Land Records in Ireland can be accessed from several locations and are worth looking for as they were in most cases very detailed and covered decades if not centuries. Locating these records requires some detective work but can in many cases can be accomplished. The first information that you will need is the location of your ancestor, county, parish and townland. Next you will need to determine who owned the land i.e. who was the Lord? You can find this by searching for in the Griffith Tax Records as they list the landholders for various areas. You may need to write to county libraries or Heritage Centers asking who the major landholders were for the parish that your ancestor lived in. Contact information can be found by using the site below: http://irishclub.org/IHC_Archive/IrishGenealogyWebResources.pdf
Next you need to locate where the records of the landholder are. The National Library of Ireland in Dublin has the best collection of records. http://sources.nli.ie/ . You may also want to look at PRONI if your family lived in Northern Ireland. Most of these records are not on line and you may need to travel to Ireland (ROAD TRIP!!) or hire a person to do the looking for you. An additional challenge may be that the records are still in the hands of the family that owns the estate. This again is a roadblock that can be overcome in some instances as some families are willing to let researchers look at their records. (again ROAD TRIP to the Emerald Isle) The advantage to these records is that your family probably remained on that estate for many generations and this will be the only place that you can find the earlier generations.
This is just a tiny fraction of the information that you would need to research the records and understand the various leases that the tenants signed. I would recommend that you go to the WIKI at Family Search as there are many more suggested records to be looked at in addition, I would recommend two books Tracing Your Irish Ancestors by John Grenham and Discover Irish Land Records by Chris Paton.

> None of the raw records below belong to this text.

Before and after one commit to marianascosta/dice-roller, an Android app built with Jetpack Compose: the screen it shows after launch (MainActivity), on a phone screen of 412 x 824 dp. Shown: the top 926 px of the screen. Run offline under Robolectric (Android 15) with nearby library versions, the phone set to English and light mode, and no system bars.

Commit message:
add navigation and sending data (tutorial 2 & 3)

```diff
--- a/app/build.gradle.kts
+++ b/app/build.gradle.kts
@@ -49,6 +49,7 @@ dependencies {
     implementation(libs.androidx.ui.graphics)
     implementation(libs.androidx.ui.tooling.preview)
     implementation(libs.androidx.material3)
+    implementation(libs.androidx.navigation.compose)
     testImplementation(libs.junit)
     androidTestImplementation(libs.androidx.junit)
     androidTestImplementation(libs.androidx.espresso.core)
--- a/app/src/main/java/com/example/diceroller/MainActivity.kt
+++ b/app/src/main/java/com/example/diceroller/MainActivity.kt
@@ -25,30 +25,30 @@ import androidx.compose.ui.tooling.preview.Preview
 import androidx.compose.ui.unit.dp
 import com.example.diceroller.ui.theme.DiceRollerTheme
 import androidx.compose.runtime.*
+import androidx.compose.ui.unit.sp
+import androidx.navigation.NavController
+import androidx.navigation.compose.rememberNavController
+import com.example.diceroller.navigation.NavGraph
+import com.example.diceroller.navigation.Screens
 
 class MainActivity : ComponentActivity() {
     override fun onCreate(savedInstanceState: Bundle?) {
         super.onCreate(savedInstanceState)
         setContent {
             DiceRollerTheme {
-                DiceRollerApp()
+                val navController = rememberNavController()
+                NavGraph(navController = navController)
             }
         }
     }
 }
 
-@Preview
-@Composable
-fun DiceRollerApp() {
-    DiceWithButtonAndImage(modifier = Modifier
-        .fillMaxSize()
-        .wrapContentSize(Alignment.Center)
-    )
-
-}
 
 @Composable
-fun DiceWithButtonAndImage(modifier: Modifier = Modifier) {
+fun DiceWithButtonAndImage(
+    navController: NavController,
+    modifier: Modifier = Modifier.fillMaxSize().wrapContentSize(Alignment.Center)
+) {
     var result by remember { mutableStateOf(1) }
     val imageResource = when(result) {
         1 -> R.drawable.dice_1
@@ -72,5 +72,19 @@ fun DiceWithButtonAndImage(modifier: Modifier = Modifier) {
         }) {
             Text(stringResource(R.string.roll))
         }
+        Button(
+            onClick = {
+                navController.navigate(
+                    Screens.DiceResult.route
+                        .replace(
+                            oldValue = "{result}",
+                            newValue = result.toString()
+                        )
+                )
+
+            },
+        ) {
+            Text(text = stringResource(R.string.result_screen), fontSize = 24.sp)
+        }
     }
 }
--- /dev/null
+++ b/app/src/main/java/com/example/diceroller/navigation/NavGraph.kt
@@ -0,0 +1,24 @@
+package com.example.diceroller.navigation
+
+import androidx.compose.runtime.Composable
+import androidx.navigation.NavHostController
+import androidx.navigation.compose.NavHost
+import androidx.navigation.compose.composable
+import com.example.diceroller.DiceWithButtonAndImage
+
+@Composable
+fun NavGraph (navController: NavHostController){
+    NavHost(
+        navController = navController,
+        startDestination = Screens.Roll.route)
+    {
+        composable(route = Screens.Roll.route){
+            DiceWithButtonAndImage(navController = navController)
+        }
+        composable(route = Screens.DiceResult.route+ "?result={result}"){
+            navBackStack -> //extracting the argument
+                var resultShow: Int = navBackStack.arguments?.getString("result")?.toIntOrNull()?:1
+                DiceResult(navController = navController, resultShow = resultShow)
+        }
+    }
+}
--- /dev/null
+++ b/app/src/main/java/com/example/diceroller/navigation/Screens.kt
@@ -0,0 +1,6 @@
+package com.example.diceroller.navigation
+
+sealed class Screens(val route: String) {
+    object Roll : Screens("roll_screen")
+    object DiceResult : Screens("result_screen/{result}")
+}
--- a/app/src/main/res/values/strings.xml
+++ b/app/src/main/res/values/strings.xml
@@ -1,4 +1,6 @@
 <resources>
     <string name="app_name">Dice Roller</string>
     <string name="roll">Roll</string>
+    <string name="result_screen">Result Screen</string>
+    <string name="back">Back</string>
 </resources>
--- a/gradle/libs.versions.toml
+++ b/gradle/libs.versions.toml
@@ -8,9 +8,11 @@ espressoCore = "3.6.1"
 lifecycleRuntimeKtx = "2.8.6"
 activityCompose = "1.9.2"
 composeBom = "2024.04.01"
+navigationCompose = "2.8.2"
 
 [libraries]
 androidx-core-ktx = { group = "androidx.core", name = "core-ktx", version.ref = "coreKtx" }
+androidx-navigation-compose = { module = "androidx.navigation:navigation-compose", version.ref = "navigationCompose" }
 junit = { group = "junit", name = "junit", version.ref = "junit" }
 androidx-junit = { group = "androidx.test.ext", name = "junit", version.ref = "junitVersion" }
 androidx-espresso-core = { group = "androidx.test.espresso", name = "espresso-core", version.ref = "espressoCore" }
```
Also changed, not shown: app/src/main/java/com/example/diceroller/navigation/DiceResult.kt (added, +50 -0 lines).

To read Janet Walberg’s previous genealogy columns or to delve deeper into her writings and insights for searching out and recording your own family’s genealogy, please go to jamestowngazette.com and visit Janet’s own web page.